What is being asked:
For each line in the records that contains "hover", make a copy.

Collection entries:
*** Begin section ***

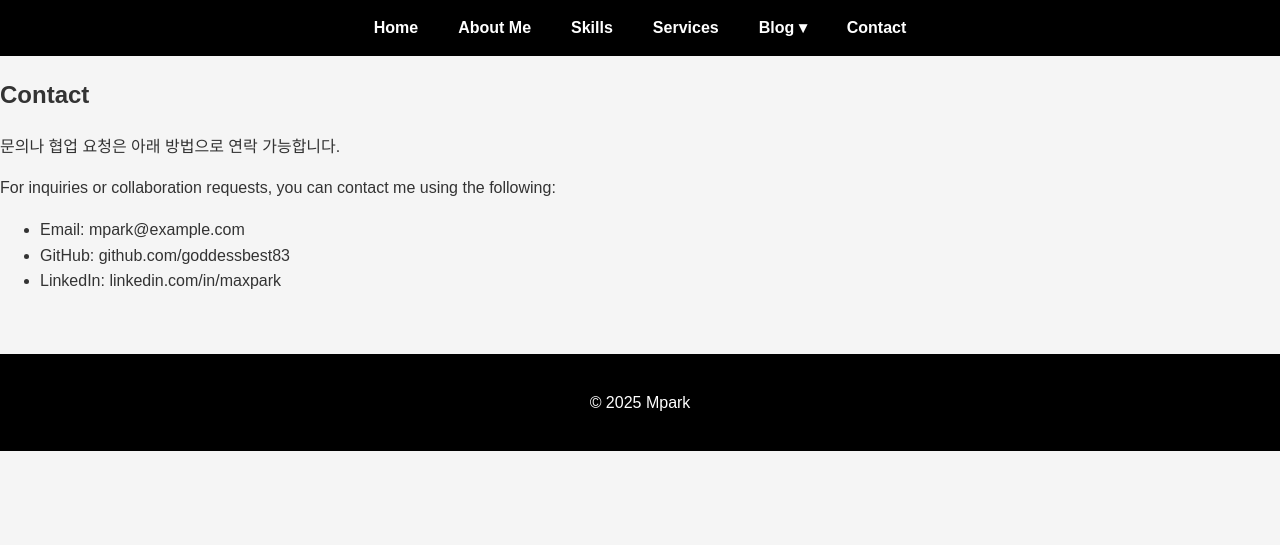
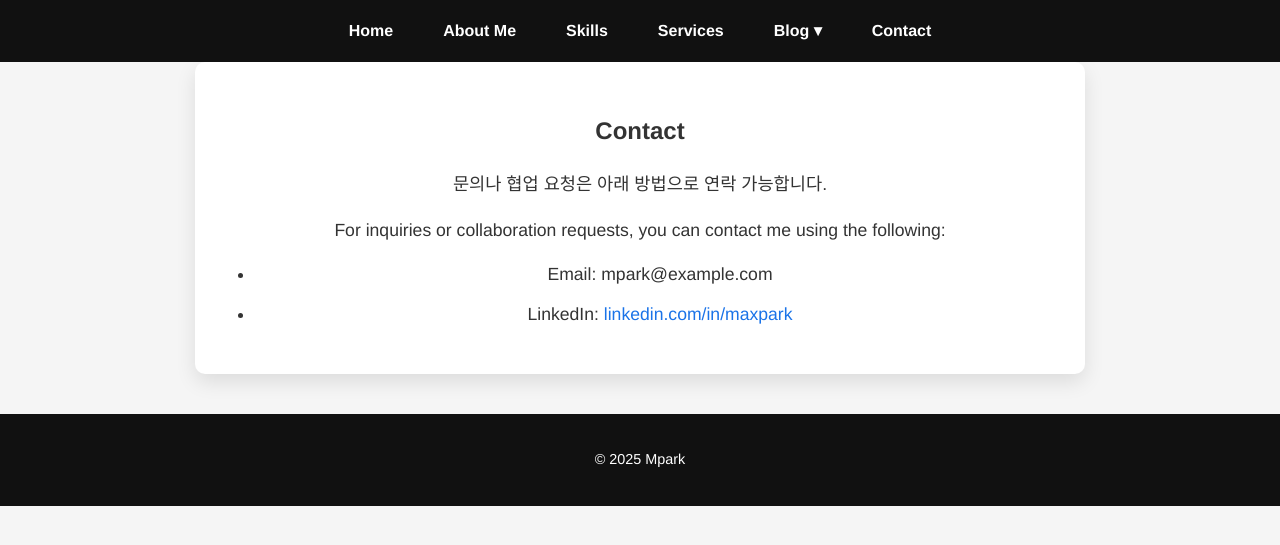
Before and after one commit to goddessbest83/mpark, a Jekyll site: the page built from contact.md, in a window 1280 px wide. Shown: the top 545 px of the page. Built offline with Jekyll 4.4.1, drawn with Linux system fonts in a browser that asks for light colours.

Commit message:
텍스트 가독성 증가

```diff
--- a/assets/css/style.css
+++ b/assets/css/style.css
@@ -2,7 +2,7 @@
 body {
   margin: 0;
   padding: 0;
-  font-family: Arial, sans-serif;
+  font-family: "Helvetica Neue", Arial, sans-serif;
   background-color: #f5f5f5;
   color: #333;
   max-width: 100%;
@@ -16,16 +16,12 @@ a {
   transition: color 0.3s;
 }
 a:hover {
-  color: #555;
-}
-
-h1, h2, h3 {
-  margin-bottom: 20px;
+  color: #1a73e8;
 }
 
 /* ===== 네비게이션 ===== */
 nav {
-  background: #000;
+  background: #111;
   padding: 10px 20px;
   display: flex;
   justify-content: center;
@@ -48,11 +44,12 @@ nav ul li {
 nav ul li ul {
   display: none;
   position: absolute;
-  background: #000;
+  background: #111;
   padding: 10px;
   top: 35px;
   left: 0;
   min-width: 160px;
+  border-radius: 5px;
 }
 nav ul li:hover ul {
   display: block;
@@ -60,19 +57,25 @@ nav ul li:hover ul {
 nav a {
   color: #fff;
   font-weight: bold;
-  padding: 5px 10px;
+  padding: 8px 15px;
   display: block;
+  border-radius: 5px;
+}
+nav a:hover {
+  background: #1a73e8;
 }
 
 /* ===== 푸터 ===== */
 footer {
-  background: #000;
+  background: #111;
   color: #fff;
   text-align: center;
   padding: 20px;
+  margin-top: 40px;
+  font-size: 0.9em;
 }
 
-/* ===== 메인 배너 / 홈 ===== */
+/* ===== 홈 배너 / hero ===== */
 .hero {
   display: flex;
   flex-direction: column;
@@ -80,8 +83,16 @@ footer {
   align-items: center;
   height: 60vh;
   text-align: center;
-  background: #f7f7f7;
+  background: linear-gradient(135deg, #1a73e8, #00c6ff);
+  color: #fff;
   animation: fadeIn 1.5s ease-out;
+}
+.hero h1 {
+  font-size: 3em;
+  margin-bottom: 10px;
+}
+.hero p {
+  font-size: 1.3em;
 }
 
 /* ===== 홈 프로필 ===== */
@@ -90,50 +101,68 @@ footer {
   margin-top: 40px;
 }
 .linkedin-profile {
-  width: 150px;
-  height: 150px;
+  width: 160px;
+  height: 160px;
   border-radius: 50%;
   object-fit: cover;
   display: block;
   margin: 0 auto 20px;
-  border: 3px solid #ddd;
+  border: 4px solid #1a73e8;
 }
 
-/* ===== 홈 콘텐츠 ===== */
-.home-content {
-  max-width: 800px;
+/* ===== 홈 콘텐츠 및 섹션 공통 ===== */
+.home-content,
+section {
+  max-width: 850px;
   margin: 0 auto;
-  padding: 20px;
+  padding: 30px 20px;
   text-align: center;
-}
-.home-content h1 {
-  font-size: 2.2em;
-  margin-bottom: 20px;
-}
-.home-content p {
-  font-size: 1.1em;
-  line-height: 1.6;
-  margin-bottom: 15px;
-}
-
-/* ===== 섹션 공통 (fade-in 적용) ===== */
-section {
-  margin-bottom: 60px;
+  background: #fff;
+  border-radius: 10px;
+  box-shadow: 0 8px 20px rgba(0,0,0,0.1);
   opacity: 0;
   transform: translateY(20px);
   transition: all 0.6s ease-out;
 }
-section.visible {
+section.visible,
+.home-content.visible {
   opacity: 1;
   transform: translateY(0);
+}
+section h2, section h3 {
+  margin-bottom: 20px;
+  color: #1a73e8;
+}
+section p, section li {
+  font-size: 1.1em;
+  line-height: 1.6;
+  margin-bottom: 12px;
 }
 
 /* ===== 스킬 / 서비스 / 컨택 아이템 ===== */
 .skill-item, .service-item, .contact-item {
-  margin-bottom: 40px;
+  margin-bottom: 30px;
+  text-align: left;
+  padding: 15px;
+  border-left: 5px solid #1a73e8;
+  border-radius: 5px;
+  background: #f0f4ff;
+  transition: transform 0.3s, box-shadow 0.3s;
+}
+.skill-item:hover, .service-item:hover, .contact-item:hover {
+  transform: translateY(-5px);
+  box-shadow: 0 8px 15px rgba(0,0,0,0.15);
 }
 
-/* ===== 홈 fade-in keyframes ===== */
+/* ===== Contact 링크 ===== */
+.contact a {
+  color: #1a73e8;
+}
+.contact a:hover {
+  text-decoration: underline;
+}
+
+/* ===== Fade-in keyframes ===== */
 @keyframes fadeIn {
   0% { opacity: 0; transform: translateY(-20px); }
   100% { opacity: 1; transform: translateY(0); }
--- a/assets/js/script.js
+++ b/assets/js/script.js
@@ -1,4 +1,3 @@
-// 스크롤 시 fade-in 적용
 document.addEventListener("DOMContentLoaded", function() {
   const observerOptions = { threshold: 0.1 };
   const observer = new IntersectionObserver((entries) => {
@@ -9,11 +8,7 @@ document.addEventListener("DOMContentLoaded", function() {
     });
   }, observerOptions);
 
-  // 홈 프로필 이미지
-  const homeProfile = document.querySelector('.home-profile');
-  if (homeProfile) observer.observe(homeProfile);
-
   // 모든 섹션 및 fade-in 요소
-  const fadeElements = document.querySelectorAll('section, .home-content, .skill-item');
+  const fadeElements = document.querySelectorAll('section, .home-content, .skill-item, .service-item, .contact-item');
   fadeElements.forEach(el => observer.observe(el));
 });
--- a/contact.md
+++ b/contact.md
@@ -11,7 +11,6 @@ title: Contact
 
   <ul>
     <li>Email: mpark@example.com</li>
-    <li>GitHub: <a href="https://github.com/goddessbest83" target="_blank">github.com/goddessbest83</a></li>
     <li>LinkedIn: <a href="https://www.linkedin.com/in/maxpark" target="_blank">linkedin.com/in/maxpark</a></li>
   </ul>
 </section>
```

*** End section ***

Solution below:
 a:hover {
 nav ul li:hover ul {
@@ -60,19 +57,25 @@ nav ul li:hover ul {
+nav a:hover {
+.skill-item:hover, .service-item:hover, .contact-item:hover {
+.contact a:hover {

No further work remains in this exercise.